* What the task requires *
Below are the entries; give again exactly the lines from the one mentioning "paw = await" through the one mentioning "lines = await", inclusive.

[Before-and-after change data]
####################
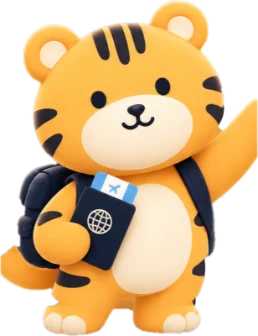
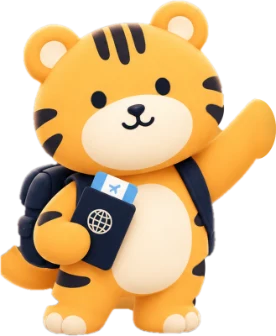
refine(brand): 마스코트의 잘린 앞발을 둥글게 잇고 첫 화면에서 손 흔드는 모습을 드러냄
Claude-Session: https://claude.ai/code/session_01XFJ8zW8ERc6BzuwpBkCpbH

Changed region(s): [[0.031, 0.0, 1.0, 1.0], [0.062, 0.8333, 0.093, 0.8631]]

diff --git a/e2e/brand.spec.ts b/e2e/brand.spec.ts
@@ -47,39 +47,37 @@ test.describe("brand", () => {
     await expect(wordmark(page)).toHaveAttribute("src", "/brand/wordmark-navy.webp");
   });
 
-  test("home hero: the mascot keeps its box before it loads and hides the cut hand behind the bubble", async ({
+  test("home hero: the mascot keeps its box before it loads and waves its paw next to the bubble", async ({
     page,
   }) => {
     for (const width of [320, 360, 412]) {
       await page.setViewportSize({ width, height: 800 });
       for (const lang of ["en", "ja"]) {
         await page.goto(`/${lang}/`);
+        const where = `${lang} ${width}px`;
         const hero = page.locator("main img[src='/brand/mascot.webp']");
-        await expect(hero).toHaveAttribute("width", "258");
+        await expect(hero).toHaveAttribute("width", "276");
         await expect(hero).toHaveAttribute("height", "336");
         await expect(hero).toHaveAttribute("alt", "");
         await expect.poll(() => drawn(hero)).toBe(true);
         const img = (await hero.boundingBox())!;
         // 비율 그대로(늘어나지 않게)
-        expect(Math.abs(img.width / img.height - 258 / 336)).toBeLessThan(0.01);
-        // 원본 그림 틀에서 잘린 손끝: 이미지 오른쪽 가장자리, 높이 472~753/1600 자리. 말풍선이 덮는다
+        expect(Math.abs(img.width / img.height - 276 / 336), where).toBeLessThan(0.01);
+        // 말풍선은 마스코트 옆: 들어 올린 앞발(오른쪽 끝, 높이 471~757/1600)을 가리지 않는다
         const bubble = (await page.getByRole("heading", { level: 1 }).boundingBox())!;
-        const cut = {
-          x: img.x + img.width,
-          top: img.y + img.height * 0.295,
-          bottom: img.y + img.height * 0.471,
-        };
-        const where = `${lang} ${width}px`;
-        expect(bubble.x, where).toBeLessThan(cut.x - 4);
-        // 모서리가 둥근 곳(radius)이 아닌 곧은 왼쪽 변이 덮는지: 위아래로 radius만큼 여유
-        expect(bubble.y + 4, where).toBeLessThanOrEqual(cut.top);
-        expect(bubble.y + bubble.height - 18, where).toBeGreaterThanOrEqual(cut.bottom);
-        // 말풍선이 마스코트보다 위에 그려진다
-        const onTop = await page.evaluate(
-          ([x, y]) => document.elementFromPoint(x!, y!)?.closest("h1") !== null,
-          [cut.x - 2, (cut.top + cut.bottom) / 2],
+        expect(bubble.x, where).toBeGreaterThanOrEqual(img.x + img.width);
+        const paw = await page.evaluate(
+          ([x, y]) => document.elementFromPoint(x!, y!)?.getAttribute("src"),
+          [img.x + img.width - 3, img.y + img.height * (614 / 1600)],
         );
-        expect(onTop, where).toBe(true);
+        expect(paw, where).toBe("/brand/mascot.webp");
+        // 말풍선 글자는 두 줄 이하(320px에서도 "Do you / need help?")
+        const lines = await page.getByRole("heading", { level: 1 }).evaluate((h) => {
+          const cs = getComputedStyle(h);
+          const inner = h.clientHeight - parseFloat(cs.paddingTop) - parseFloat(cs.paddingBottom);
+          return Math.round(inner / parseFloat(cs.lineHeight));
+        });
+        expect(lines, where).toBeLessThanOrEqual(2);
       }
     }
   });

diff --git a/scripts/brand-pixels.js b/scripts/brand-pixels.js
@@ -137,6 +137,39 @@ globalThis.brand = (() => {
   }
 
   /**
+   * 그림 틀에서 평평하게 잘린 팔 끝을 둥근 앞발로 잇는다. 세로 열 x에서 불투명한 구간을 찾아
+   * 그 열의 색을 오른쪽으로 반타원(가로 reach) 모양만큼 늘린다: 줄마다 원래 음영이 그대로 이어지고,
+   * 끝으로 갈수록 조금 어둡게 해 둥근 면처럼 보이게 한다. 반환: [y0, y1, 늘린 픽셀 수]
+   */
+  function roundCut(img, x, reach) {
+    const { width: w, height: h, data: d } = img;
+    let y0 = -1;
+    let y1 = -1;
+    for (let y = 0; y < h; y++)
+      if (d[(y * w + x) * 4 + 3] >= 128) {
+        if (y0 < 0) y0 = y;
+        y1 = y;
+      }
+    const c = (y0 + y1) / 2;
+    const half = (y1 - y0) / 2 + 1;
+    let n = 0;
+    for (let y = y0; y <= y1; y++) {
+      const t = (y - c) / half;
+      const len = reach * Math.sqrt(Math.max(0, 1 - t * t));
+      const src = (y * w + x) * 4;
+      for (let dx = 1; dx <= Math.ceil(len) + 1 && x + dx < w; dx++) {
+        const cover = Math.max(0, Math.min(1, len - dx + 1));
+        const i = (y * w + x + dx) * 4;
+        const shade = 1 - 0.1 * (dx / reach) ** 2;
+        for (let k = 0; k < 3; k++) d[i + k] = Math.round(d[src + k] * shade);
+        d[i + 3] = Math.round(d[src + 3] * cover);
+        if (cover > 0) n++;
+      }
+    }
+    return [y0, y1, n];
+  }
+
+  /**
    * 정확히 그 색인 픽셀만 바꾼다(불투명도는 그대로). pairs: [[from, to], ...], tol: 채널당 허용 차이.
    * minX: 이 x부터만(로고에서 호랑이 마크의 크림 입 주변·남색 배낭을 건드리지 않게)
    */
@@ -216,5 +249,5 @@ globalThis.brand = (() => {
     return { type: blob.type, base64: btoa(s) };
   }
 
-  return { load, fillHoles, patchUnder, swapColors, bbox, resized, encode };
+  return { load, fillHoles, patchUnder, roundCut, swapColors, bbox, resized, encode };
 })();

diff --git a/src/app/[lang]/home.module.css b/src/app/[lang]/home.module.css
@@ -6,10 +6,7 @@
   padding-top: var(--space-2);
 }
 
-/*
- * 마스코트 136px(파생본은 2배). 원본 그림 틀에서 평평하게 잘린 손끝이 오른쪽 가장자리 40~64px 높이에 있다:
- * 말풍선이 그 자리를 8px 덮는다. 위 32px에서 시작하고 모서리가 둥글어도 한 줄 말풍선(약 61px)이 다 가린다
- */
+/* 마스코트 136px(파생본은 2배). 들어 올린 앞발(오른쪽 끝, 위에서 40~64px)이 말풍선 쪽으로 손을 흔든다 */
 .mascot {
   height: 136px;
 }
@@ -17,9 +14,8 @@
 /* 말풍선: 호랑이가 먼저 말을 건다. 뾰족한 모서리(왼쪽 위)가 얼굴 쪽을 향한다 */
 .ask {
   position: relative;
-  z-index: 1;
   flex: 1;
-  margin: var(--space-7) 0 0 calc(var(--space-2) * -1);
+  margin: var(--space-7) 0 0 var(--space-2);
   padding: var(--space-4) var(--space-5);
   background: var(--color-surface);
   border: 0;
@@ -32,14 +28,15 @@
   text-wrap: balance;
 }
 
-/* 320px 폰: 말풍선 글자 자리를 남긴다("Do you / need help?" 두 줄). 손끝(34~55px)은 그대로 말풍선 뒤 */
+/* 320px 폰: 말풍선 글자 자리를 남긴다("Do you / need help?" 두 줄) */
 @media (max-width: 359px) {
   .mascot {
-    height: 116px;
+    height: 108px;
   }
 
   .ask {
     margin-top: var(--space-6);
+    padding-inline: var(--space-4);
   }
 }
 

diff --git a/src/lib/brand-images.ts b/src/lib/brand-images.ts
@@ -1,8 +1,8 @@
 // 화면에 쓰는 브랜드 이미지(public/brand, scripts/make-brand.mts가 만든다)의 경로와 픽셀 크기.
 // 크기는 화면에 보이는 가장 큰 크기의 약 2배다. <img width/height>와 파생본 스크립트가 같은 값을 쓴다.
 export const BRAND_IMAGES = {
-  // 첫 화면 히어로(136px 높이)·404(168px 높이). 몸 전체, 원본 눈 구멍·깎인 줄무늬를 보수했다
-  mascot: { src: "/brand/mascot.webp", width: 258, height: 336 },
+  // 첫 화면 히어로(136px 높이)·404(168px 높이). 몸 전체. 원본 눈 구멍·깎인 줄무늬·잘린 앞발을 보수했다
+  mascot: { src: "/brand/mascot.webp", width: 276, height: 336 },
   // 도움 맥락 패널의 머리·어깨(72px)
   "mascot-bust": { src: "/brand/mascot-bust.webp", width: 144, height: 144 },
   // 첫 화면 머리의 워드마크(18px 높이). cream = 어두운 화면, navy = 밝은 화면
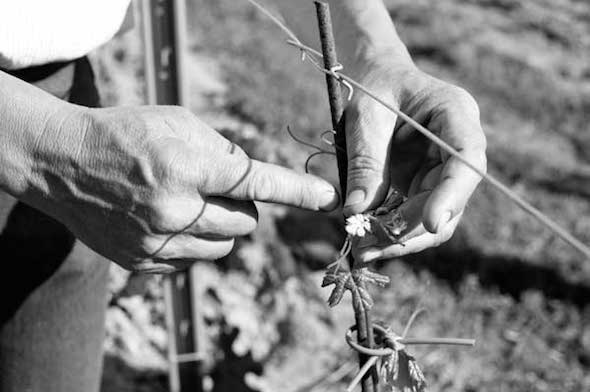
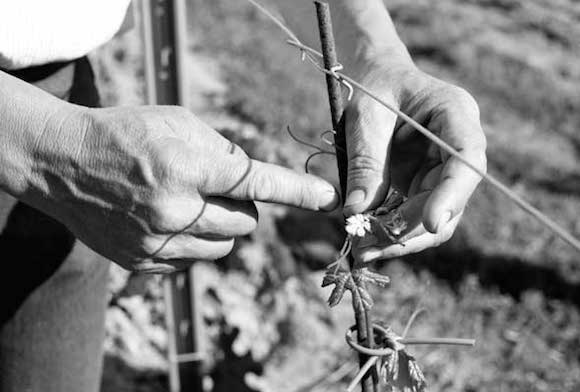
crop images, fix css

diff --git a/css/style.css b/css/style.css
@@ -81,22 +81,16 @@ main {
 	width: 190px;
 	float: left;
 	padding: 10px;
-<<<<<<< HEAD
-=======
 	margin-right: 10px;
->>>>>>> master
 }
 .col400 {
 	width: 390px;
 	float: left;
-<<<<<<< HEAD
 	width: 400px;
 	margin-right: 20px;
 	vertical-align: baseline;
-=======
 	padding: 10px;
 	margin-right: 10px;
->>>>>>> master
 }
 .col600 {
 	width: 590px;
####################
* Solution to the exercise *
+        const paw = await page.evaluate(
+          ([x, y]) => document.elementFromPoint(x!, y!)?.getAttribute("src"),
+          [img.x + img.width - 3, img.y + img.height * (614 / 1600)],
         );
-        expect(onTop, where).toBe(true);
+        expect(paw, where).toBe("/brand/mascot.webp");
+        // 말풍선 글자는 두 줄 이하(320px에서도 "Do you / need help?")
+        const lines = await page.getByRole("heading", { level: 1 }).evaluate((h) => {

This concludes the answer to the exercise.